Virginia resident Gilberta Norris filed the derivative shareholder lawsuit in Oklahoma County District Court on Tuesday, claiming that Chesapeake executives and directors have been using the company's fractionally owned aircraft for personal trips to the tune of millions more than what was reported for the past five years.
Between 2007 and 2011, Chesapeake executives and directors reported to shareholders at least $13.8 million in personal aircraft usage.
However, Chesapeake has reported only the variable costs of executives' and directors' personal aircraft usage and not any fixed costs, Norris claims in her lawsuit.

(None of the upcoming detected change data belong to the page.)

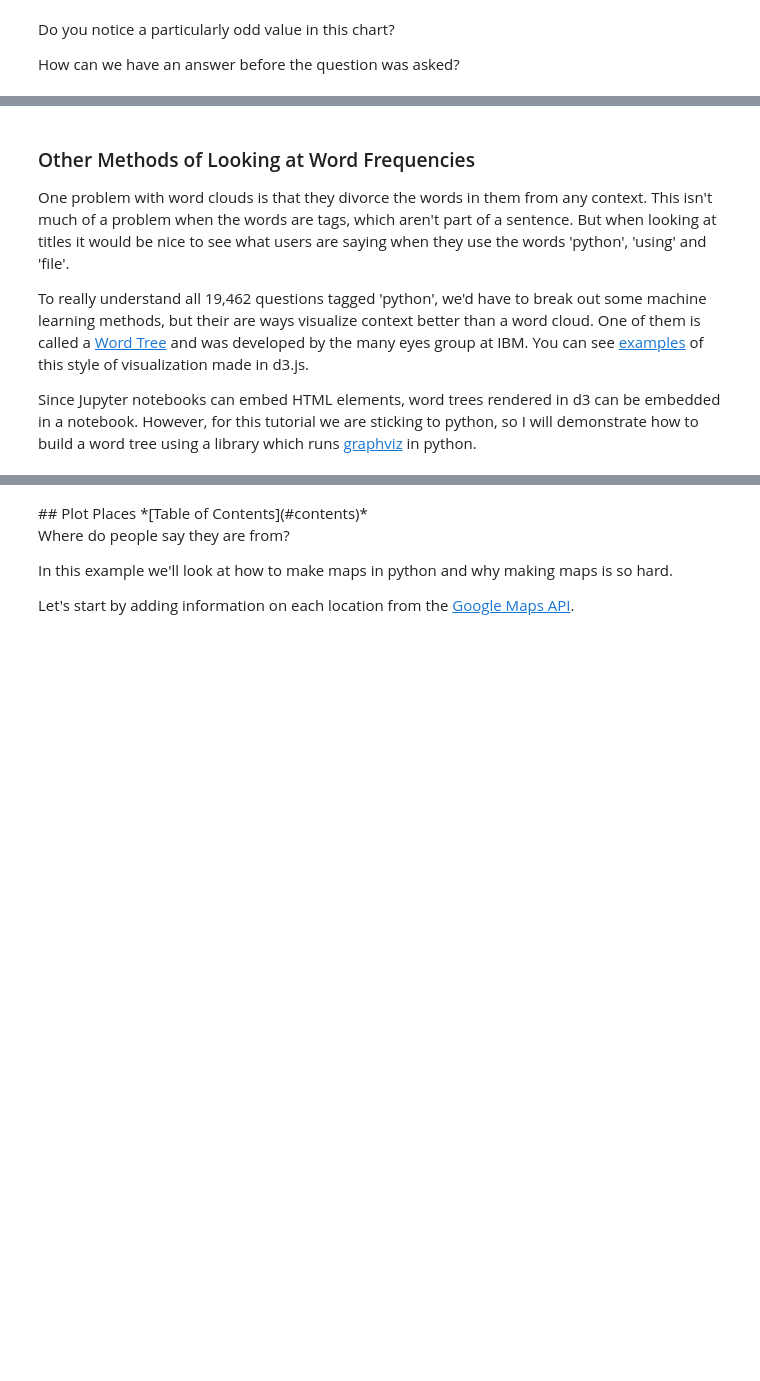
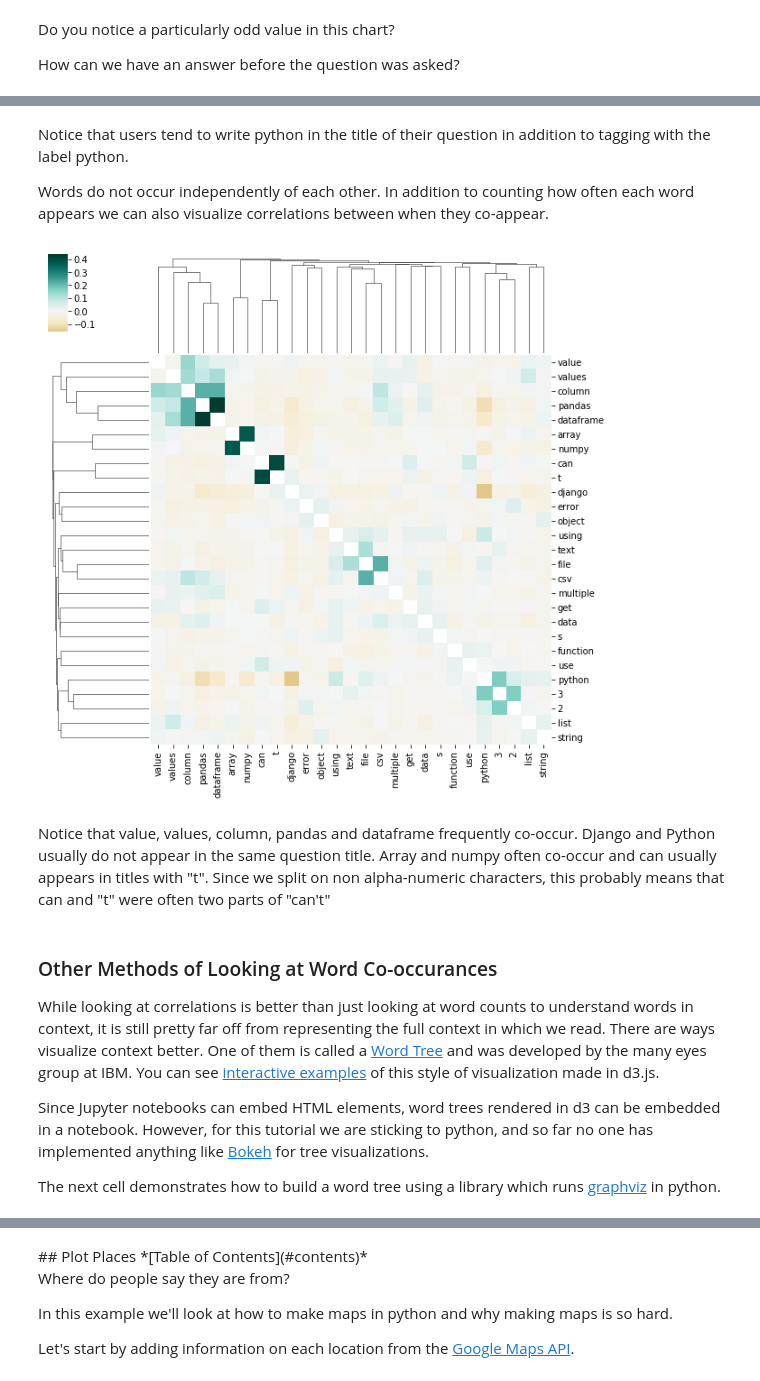
Before and after one commit to kbrady/pytn_2018, a Jupyter notebook: Visualization Talk.ipynb, the cells around one changed output, grey strips where cells are left out. Saved outputs shown, nothing was run; the diff lists cells and outputs as text; code cells hidden in the pictures; blank space fills up the shorter version.

```diff
--- a/Visualization Talk.ipynb
+++ b/Visualization Talk.ipynb
@@ -351,11 +348,36 @@ text_to_wordcloud(python_titles, "'Python' Tagged Questions")
+# %% [markdown]
+Notice that users tend to write python in the title of their question in addition to tagging with the label python.
+
+Words do not occur independently of each other. In addition to counting how often each word appears we can also visualize correlations between when they co-appear.
+# %%
+# get the correlation between word occurances
+corr = occurs_in_post.corr()
+
+# Generate a mask for the diagonal
+mask = np.zeros_like(corr, dtype=np.bool)
+diagonal_index = np.diag_indices(len(mask))
+mask[diagonal_index] = True
+
+# get the maximum value not on the diagonal
+corr_values = corr.values.copy()
+corr_values[diagonal_index] = 0
+corr_values = [val for row in corr_values for val in row]
+max_corr = max(corr_values)
+
+sns.clustermap(corr, mask=mask, cmap="BrBG", vmax=max_corr, center=0)
+plt.show()
+# %% [output]
+[figure, added]
+# %% [markdown]
+Notice that value, values, column, pandas and dataframe frequently co-occur. Django and Python usually do not appear in the same question title. Array and numpy often co-occur and can usually appears in titles with "t". Since we split on non alpha-numeric characters, this probably means that can and "t" were often two parts of "can't"
 # %% [markdown]
-### Other Methods of Looking at Word Frequencies
+### Other Methods of Looking at Word Co-occurances
 
-One problem with word clouds is that they divorce the words in them from any context. This isn't much of a problem when the words are tags, which aren't part of a sentence. But when looking at titles it would be nice to see what users are saying when they use the words 'python', 'using' and 'file'.
+While looking at correlations is better than just looking at word counts to understand words in context, it is still pretty far off from representing the full context in which we read. There are ways visualize context better. One of them is called a [Word Tree](http://hint.fm/papers/wordtree_final2.pdf) and was developed by the many eyes group at IBM. You can see [interactive examples](https://www.jasondavies.com/wordtree/) of this style of visualization made in d3.js.
 
-To really understand all 19,462 questions tagged 'python', we'd have to break out some machine learning methods, but their are ways visualize context better than a word cloud. One of them is called a [Word Tree](http://hint.fm/papers/wordtree_final2.pdf) and was developed by the many eyes group at IBM. You can see [examples](https://www.jasondavies.com/wordtree/) of this style of visualization made in d3.js.
+Since Jupyter notebooks can embed HTML elements, word trees rendered in d3 can be embedded in a notebook. However, for this tutorial we are sticking to python, and so far no one has implemented anything like [Bokeh](https://bokeh.pydata.org/en/latest/) for tree visualizations.
 
-Since Jupyter notebooks can embed HTML elements, word trees rendered in d3 can be embedded in a notebook. However, for this tutorial we are sticking to python, so I will demonstrate how to build a word tree using a library which runs [graphviz](http://graphviz.org) in python.
+The next cell demonstrates how to build a word tree using a library which runs [graphviz](http://graphviz.org) in python.
 # %%
 # a variable to help us mark nodes as distinct when they have the same label
 node_counter = 0
```
Also changed, not shown: parts of 41 cells of this notebook, 1 other file.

"Thus, for years, shareholders have been kept in the dark as to the size of these fixed costs, and the true, aggregate cost of Chesapeake's aircraft," the lawsuit claimed.
Fixed costs of the aircraft include a monthly management fee for things such as pilot salaries, training, hangar costs, maintenance expenditures and insurance, among other things, the lawsuit claims.
The information from the lawsuit came from a shareholder demand to inspect company records, which is permitted in certain cases under Oklahoma law, said New York City-based attorney Hung G. Ta, who is representing Norris in the lawsuit.
Portions of the lawsuit with details of how certain travel costs have been omitted from the company's official reports have been redacted because of a confidentiality agreement Norris made with the company as part of her demand to inspect company records.
Ta and his clients are considering …